The ideals and realities of field research have shaped the development of behavioural primatology over the latter half of the twentieth century. This paper draws on interviews with primatologists as well as a survey of the scientific literature to examine the idealized notion of the field site as a natural place and the physical environment of the field as a research space. It shows that what became standard field practice emerged in the course of wide ranging debate about the techniques, (...) personal qualities and site conditions best suited to the scientific study of the natural behaviour of apes and monkeys. Although the laboratory was a constant presence in this debate, the export of techniques from the laboratory to the field was limited, due to concerns that experimental manipulation would destroy the naturalness of the behaviour. The paper goes on to demonstrate the central significance given by primatologists to the unique social, historical and ecological circumstances of particular field sites, and to sketch some of the complexities that fieldworkers contend with in trying to realize their ideals. Primatologists seek field sites that answer their questions; but once their studies become long term, they also need to find questions that answer to ever changing conditions at those sites. (shrink)

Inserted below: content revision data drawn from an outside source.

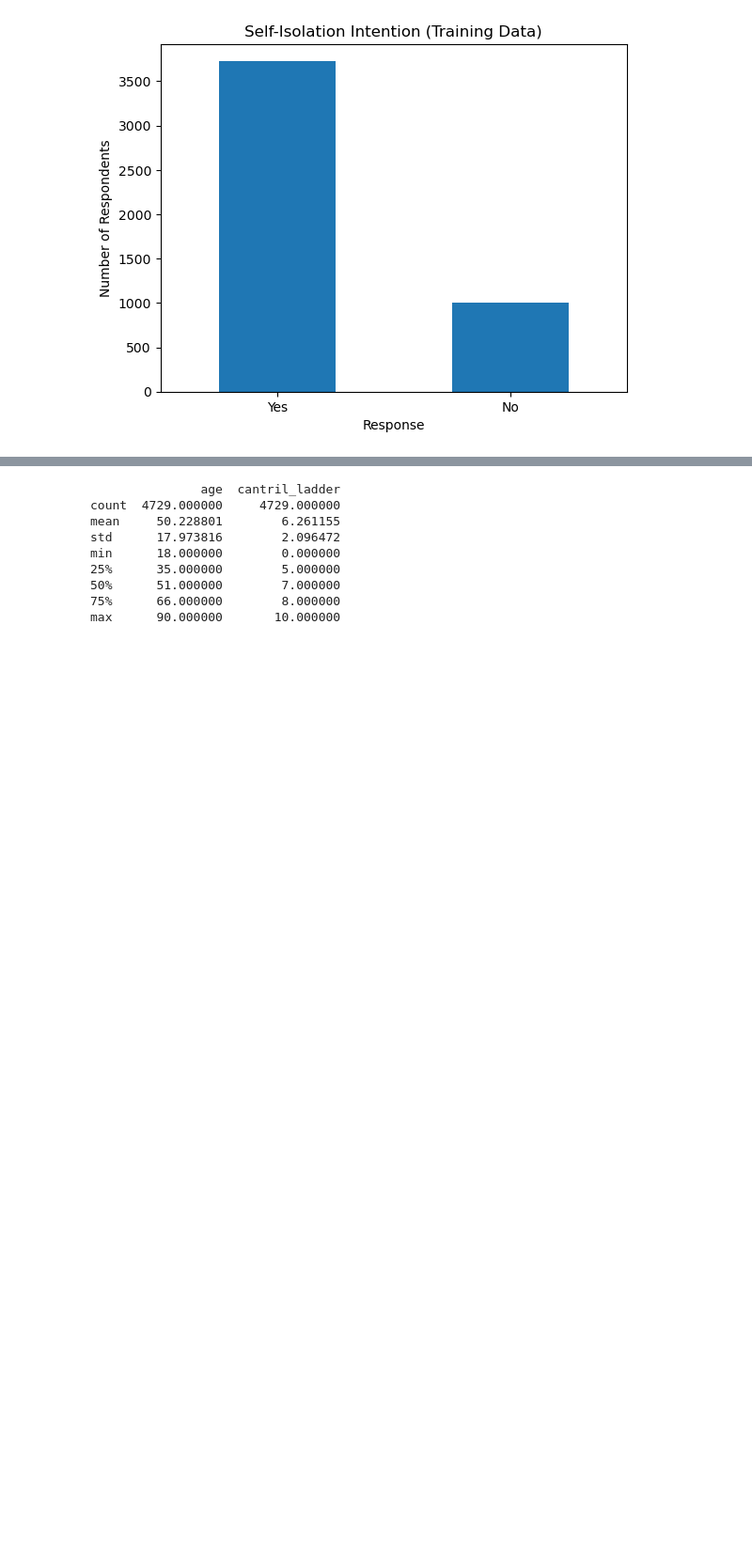
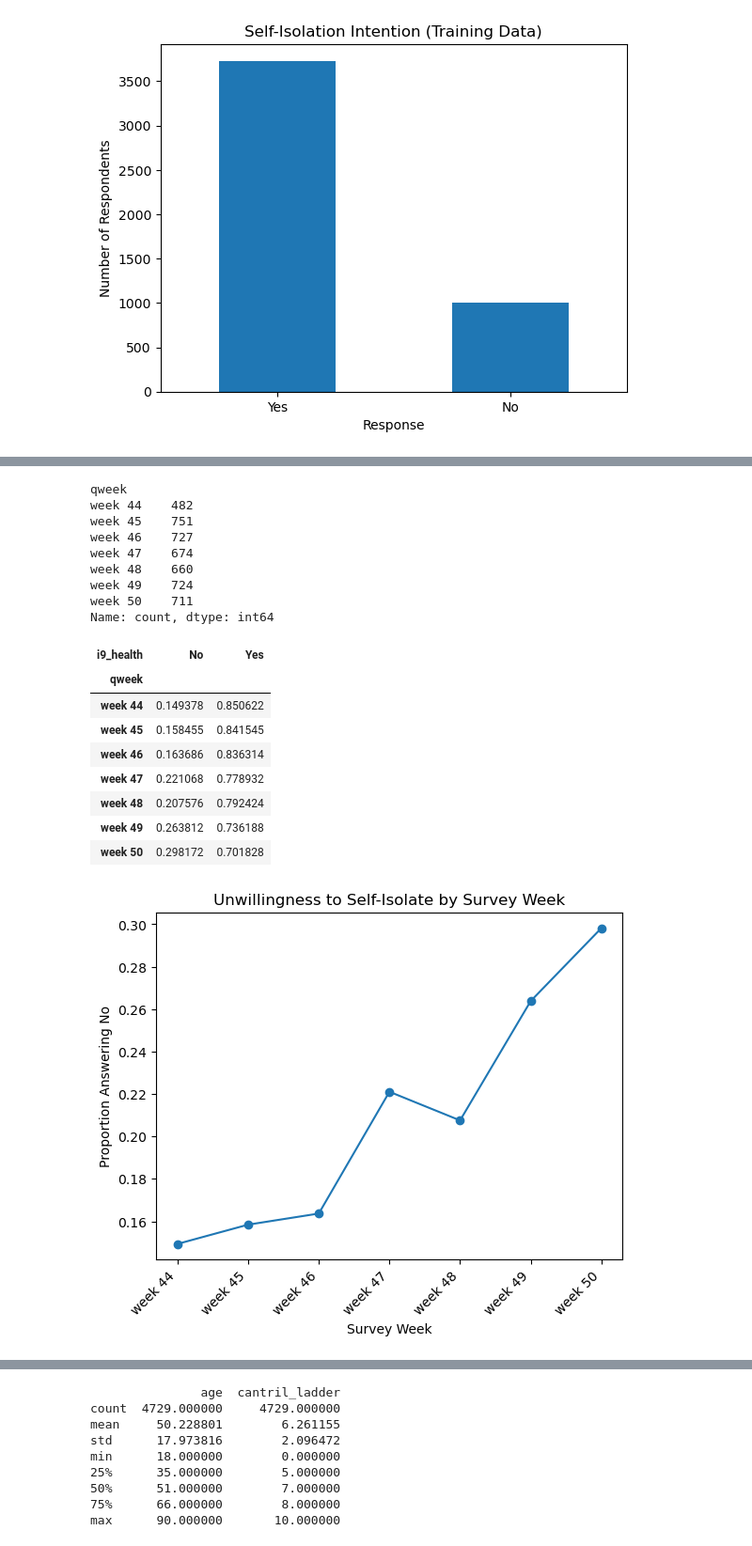
Before and after one commit to y4nxunj/rsm8413-a1, a Jupyter notebook: EDA1.ipynb, the cells around one changed output, grey strips where cells are left out. Shown at 94% size. Drawn from its saved outputs; the diff is of its cells as text; code cells hidden in the pictures; blank space fills up the shorter version.

```diff
--- a/EDA1.ipynb
+++ b/EDA1.ipynb
@@ -209 +290,40 @@ Male       0.247552  0.752448
+# %%
+# sample size by week for qweek
+print(train_df["qweek"].value_counts().sort_index())
+
+week_pct = pd.crosstab(
+    train_df["qweek"],
+    train_df["i9_health"],
+    normalize="index"
+)
+
+display(week_pct)
+
+week_pct["No"].plot(kind="line", marker="o")
+
+plt.title("Unwillingness to Self-Isolate by Survey Week")
+plt.xlabel("Survey Week")
+plt.xticks(rotation=45, ha="right")
+plt.ylabel("Proportion Answering No")
+plt.show()
+# %% [output]
+qweek
+week 44    482
+week 45    751
+week 46    727
+week 47    674
+week 48    660
+week 49    724
+week 50    711
+Name: count, dtype: int64
+| i9_health | No | Yes |
+| qweek |  |  |
+| week 44 | 0.149378 | 0.850622 |
+| week 45 | 0.158455 | 0.841545 |
+| week 46 | 0.163686 | 0.836314 |
+| week 47 | 0.221068 | 0.778932 |
+| week 48 | 0.207576 | 0.792424 |
+| week 49 | 0.263812 | 0.736188 |
+| week 50 | 0.298172 | 0.701828 |
+[figure, added]
 # %% [markdown]
```
Also changed, not shown: parts of 16 cells of this notebook.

Widely regarded as the most influential proponent of the truth of original sin in the twentieth century, Reinhold Niebuhr worked hard to excise any "literalistic" element from his interpretation of the doctrine. In his attempt to "correct" the Augustinian tradition on original sin by purging it of all "literalistic errors," however, Niebuhr assumed as his starting point the most characteristically modern objection to the doctrine: that birth is a thoroughly natural, animal, and morally meaningless event. As a result, Niebuhr unnecessarily (...) constrained his vision of the dimensions of human freedom, and hence his description of the dynamic of anxiety and freedom that energizes sin. Through a careful reading of Reinhold Niebuhr's writings on original sin, in light of the truth that the end of human life is inseparable from its origins, a reappraisal and recovery of the meaningfulness of the assertion of original sin as a literal inheritance is possible. The result of such a reappraisal and recovery is an amplified insight into the existential anxiety that Niebuhr otherwise described so convincingly. (shrink)
O'Regan & Noë (O&N) are pessimistic about the prospects for discovering the neural correlates of consciousness. They argue that there can be no one-to-one correspondence between awareness and patterns of neural activity in the brain, so a project attempting to identify the neural correlates of consciousness is doomed to failure. We believe that this degree of pessimism may be overstated; recent empirical data show some convergence in describing consistent patterns of neural activity associated with visual consciousness.